§ The task: Exclude the pictures, then copy word for word the lines running from the beginning of the records through the line with "Update CLAUDE.md with".

(Version difference data)
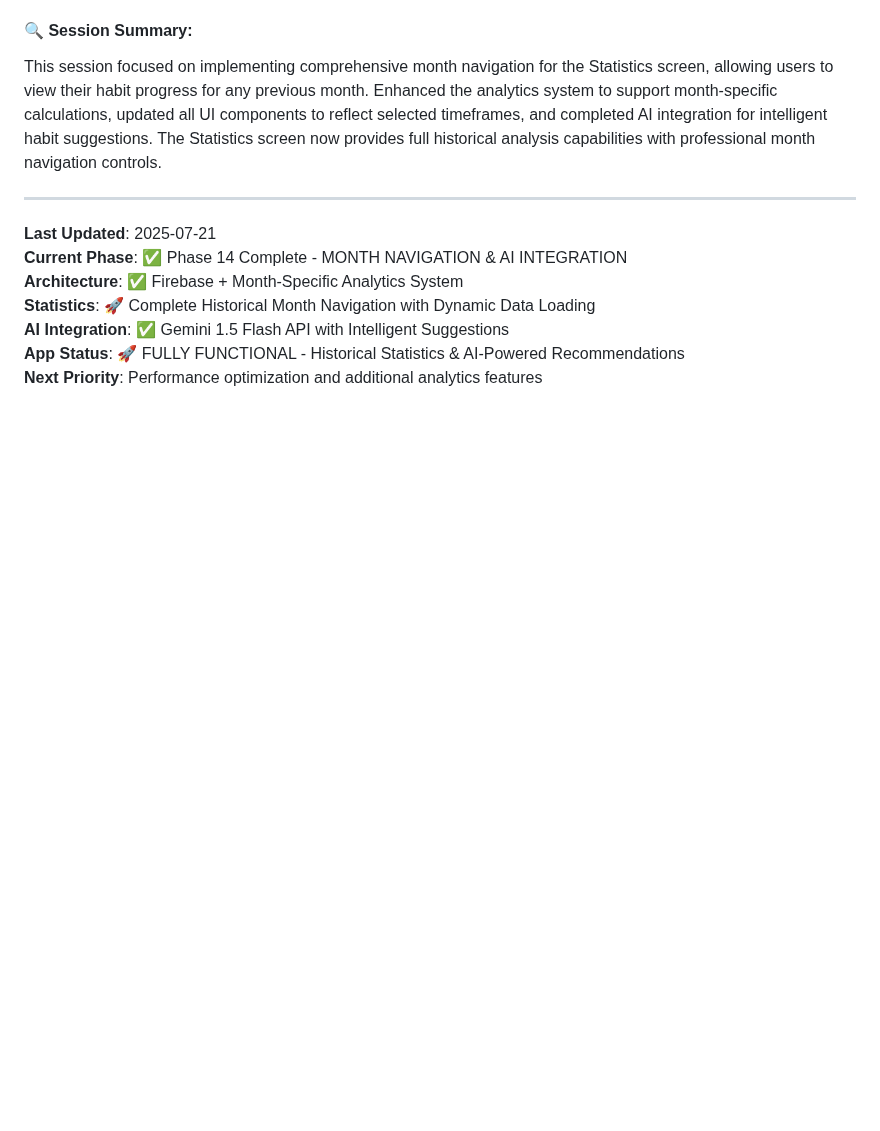
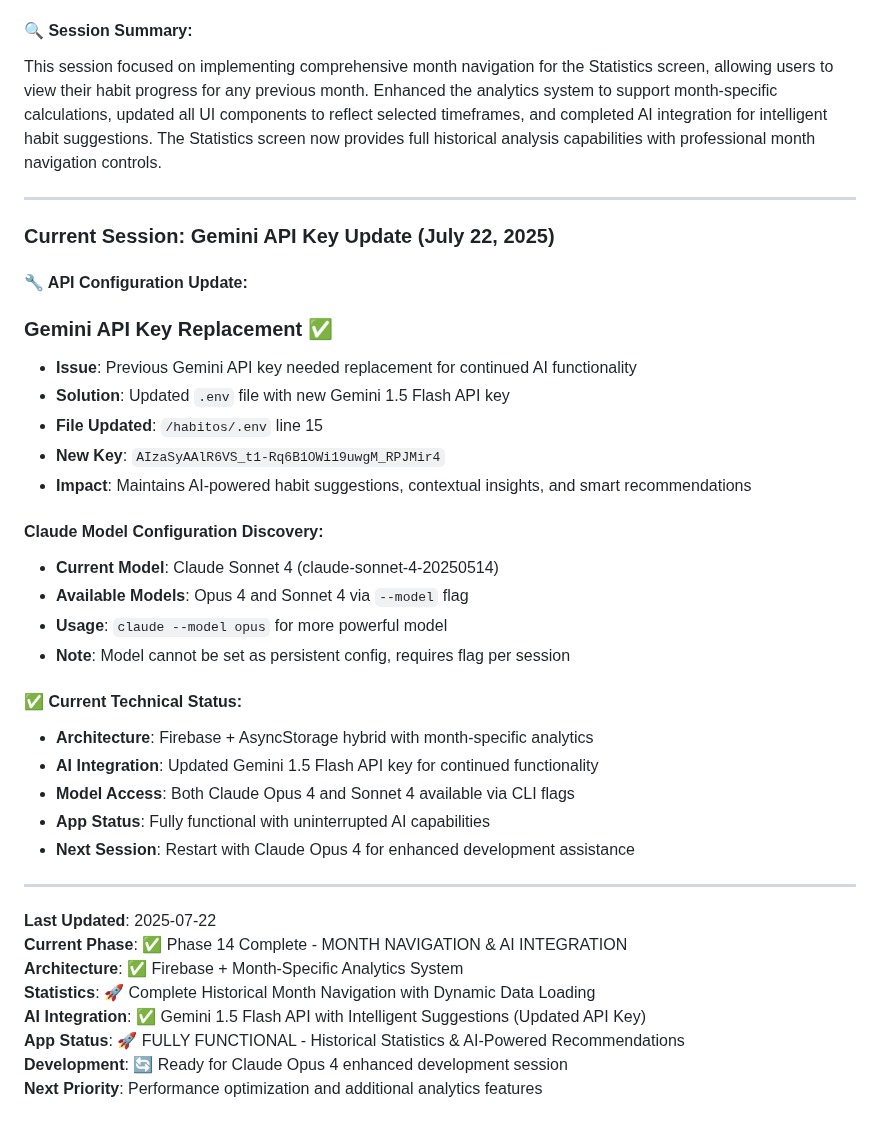
Before and after one commit to ruairikeane/habitos, a Markdown page: CLAUDE.md, the part around the change. Drawn GitHub-style; blank space fills up the shorter version.

Commit message:
Update CLAUDE.md with Gemini API key replacement documentation
- Document new Gemini 1.5 Flash API key update
- Add Claude model configuration notes (Opus 4 and Sonnet 4)
- Update last modified date to 2025-07-22
- Note development ready for Claude Opus 4 enhanced session

🤖 Generated with [Claude Code](https://claude.ai/code)

Co-Authored-By: Claude <noreply@anthropic.com>

```diff
--- a/CLAUDE.md
+++ b/CLAUDE.md
@@ -877,10 +877,37 @@ This session focused on implementing comprehensive month navigation for the Stat
 
 ---
 
-**Last Updated**: 2025-07-21
+### **Current Session: Gemini API Key Update (July 22, 2025)**
+
+#### **🔧 API Configuration Update:**
+
+### **Gemini API Key Replacement** ✅
+- **Issue**: Previous Gemini API key needed replacement for continued AI functionality
+- **Solution**: Updated `.env` file with new Gemini 1.5 Flash API key
+- **File Updated**: `/habitos/.env` line 15
+- **New Key**: `AIzaSyAAlR6VS_t1-Rq6B1OWi19uwgM_RPJMir4`
+- **Impact**: Maintains AI-powered habit suggestions, contextual insights, and smart recommendations
+
+#### **Claude Model Configuration Discovery:**
+- **Current Model**: Claude Sonnet 4 (claude-sonnet-4-20250514)
+- **Available Models**: Opus 4 and Sonnet 4 via `--model` flag
+- **Usage**: `claude --model opus` for more powerful model
+- **Note**: Model cannot be set as persistent config, requires flag per session
+
+#### **✅ Current Technical Status:**
+- **Architecture**: Firebase + AsyncStorage hybrid with month-specific analytics
+- **AI Integration**: Updated Gemini 1.5 Flash API key for continued functionality
+- **Model Access**: Both Claude Opus 4 and Sonnet 4 available via CLI flags
+- **App Status**: Fully functional with uninterrupted AI capabilities
+- **Next Session**: Restart with Claude Opus 4 for enhanced development assistance
+
+---
+
+**Last Updated**: 2025-07-22
 **Current Phase**: ✅ Phase 14 Complete - MONTH NAVIGATION & AI INTEGRATION
 **Architecture**: ✅ Firebase + Month-Specific Analytics System
 **Statistics**: 🚀 Complete Historical Month Navigation with Dynamic Data Loading
-**AI Integration**: ✅ Gemini 1.5 Flash API with Intelligent Suggestions
+**AI Integration**: ✅ Gemini 1.5 Flash API with Intelligent Suggestions (Updated API Key)
 **App Status**: 🚀 FULLY FUNCTIONAL - Historical Statistics & AI-Powered Recommendations
+**Development**: 🔄 Ready for Claude Opus 4 enhanced development session
 **Next Priority**: Performance optimization and additional analytics features
```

§ Result for this task:
Before and after one commit to ruairikeane/habitos, a Markdown page: CLAUDE.md, the part around the change. Drawn GitHub-style; blank space fills up the shorter version.

Commit message:
Update CLAUDE.md with Gemini API key replacement documentation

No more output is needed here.